- Work required: Using the records below, filter out every line that lacks "content" and copy the rest.

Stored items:
*** Block opens ***

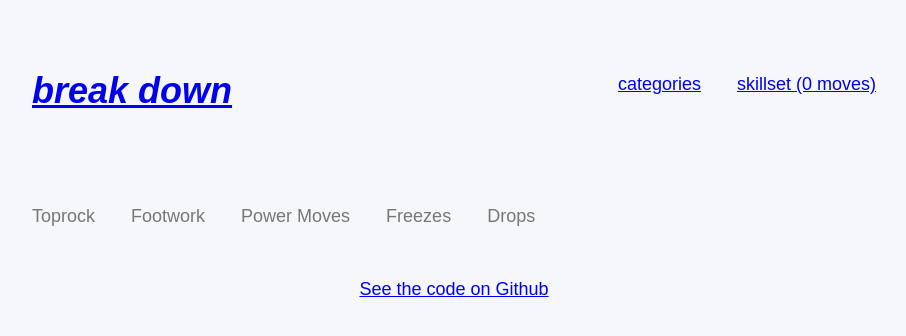
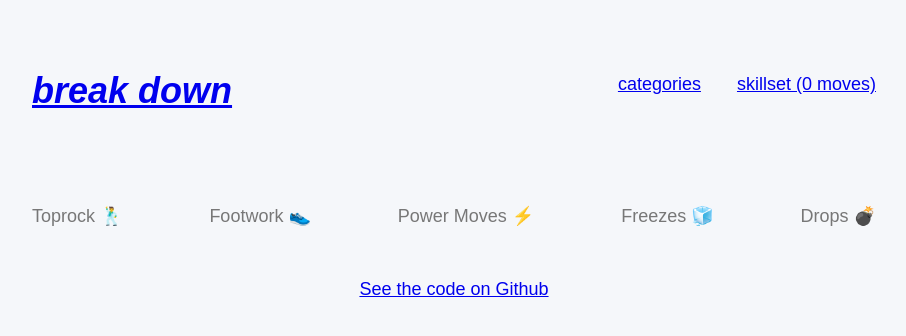
Before and after one commit to paulrsvg/break-down-app, a Vue app: page /browse in a window 1280 px wide. Shown: the top 336 px of the page, without its empty margins (186-1092 px from the left). Built offline with nearby package versions, Linux system fonts and the light colour scheme.

Commit message:
cleaning up styles some more, makin it fresh

```diff
--- a/src/mock-data.js
+++ b/src/mock-data.js
@@ -251,7 +251,7 @@ let mock = [{
     category: "Power Moves",
     difficulty: "Beginner"
   },
-  //Power L2
+  //power L2
   {
     id: 42,
     name: "Handglide",
@@ -290,7 +290,7 @@ let mock = [{
   },
   {
     id: 48,
-    name: "Gorillas",
+    name: "Headspin",
     category: "Power Moves",
     difficulty: "Intermediate"
   },
@@ -407,7 +407,7 @@ let mock = [{
   },
   {
     id: 67,
-    name: "Chair",
+    name: "Chair Freeze",
     category: "Freezes",
     difficulty: "Intermediate"
   },
--- a/src/views/Browse.vue
+++ b/src/views/Browse.vue
@@ -2,11 +2,11 @@
 <div>
   <div class="pure-menu pure-menu-horizontal">
     <ul class="pure-menu-list">
-      <li class="pure-menu-item"><a @click="select('Toprock')" href="#" class="pure-menu-link">Toprock</a></li>
-      <li class="pure-menu-item"><a @click="select('Footwork')" href="#" class="pure-menu-link">Footwork</a></li>
-      <li class="pure-menu-item"><a @click="select('Power Moves')" href="#" class="pure-menu-link">Power Moves</a></li>
-      <li class="pure-menu-item"><a @click="select('Freezes')" href="#" class="pure-menu-link">Freezes</a></li>
-      <li class="pure-menu-item"><a @click="select('Drops')" href="#" class="pure-menu-link">Drops</a></li>
+      <li class="pure-menu-item"><a @click="select('Toprock')" href="#" class="pure-menu-link">Toprock 🕺</a></li>
+      <li class="pure-menu-item"><a @click="select('Footwork')" href="#" class="pure-menu-link">Footwork 👟</a></li>
+      <li class="pure-menu-item"><a @click="select('Power Moves')" href="#" class="pure-menu-link">Power Moves ⚡</a></li>
+      <li class="pure-menu-item"><a @click="select('Freezes')" href="#" class="pure-menu-link">Freezes 🧊</a></li>
+      <li class="pure-menu-item"><a @click="select('Drops')" href="#" class="pure-menu-link">Drops 💣</a></li>
     </ul>
   </div>
   <MoveList :moves="moves" />
@@ -37,3 +37,22 @@ export default {
   }
 }
 </script>
+
+<style scoped>
+/* scoped styles only affect this component */
+.pure-menu-horizontal ul {
+  /* max-width: 50em; */
+
+  display: flex;
+  flex-wrap: wrap;
+  align-items: center;
+  justify-content: space-between;
+}
+
+li a:focus {
+  border: 2px solid black;
+  border-radius: 5px;
+}
+
+
+</style>
--- a/src/views/Skillset.vue
+++ b/src/views/Skillset.vue
@@ -4,13 +4,19 @@
 
     <div class="wrapper">
     <div class="moves">
-      <p v-if="this.$root.$data.skillset.length === 0">Skillset is empty. Add some moves!</p>
+      <p v-if="this.$root.$data.skillset.length === 0">Your skillset is empty. Add some moves!</p>
         <div class="move" v-for="move in skillset" :key="move.id">
 
         <div class="info">
-          <p>{{move.name}} - <em>{{move.category}}</em> | <strong>{{move.difficulty}}</strong></p>
+          <p>
+            {{move.name}} -
+            <em>{{move.category}}</em> |
+            <strong>{{move.difficulty}}</strong>
 
-            <button class="auto" @click="removeMove(move)">- remove</button>
+          </p>
+          <button class="auto" @click="removeMove(move)">- remove</button>
+
+
         </div>
         </div>
     </div>
@@ -69,7 +75,11 @@ export default {
 .info {
   /* background: #F2921D;
   color: #000; */
-  padding: 5px;
+  padding: 7px;
+  display: flex;
+  flex-wrap: wrap;
+  align-items: center;
+  justify-content: center;
   /* height: 90px; */
 }
 
```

*** Block closes ***

- Result below:
+  justify-content: space-between;
+  justify-content: center;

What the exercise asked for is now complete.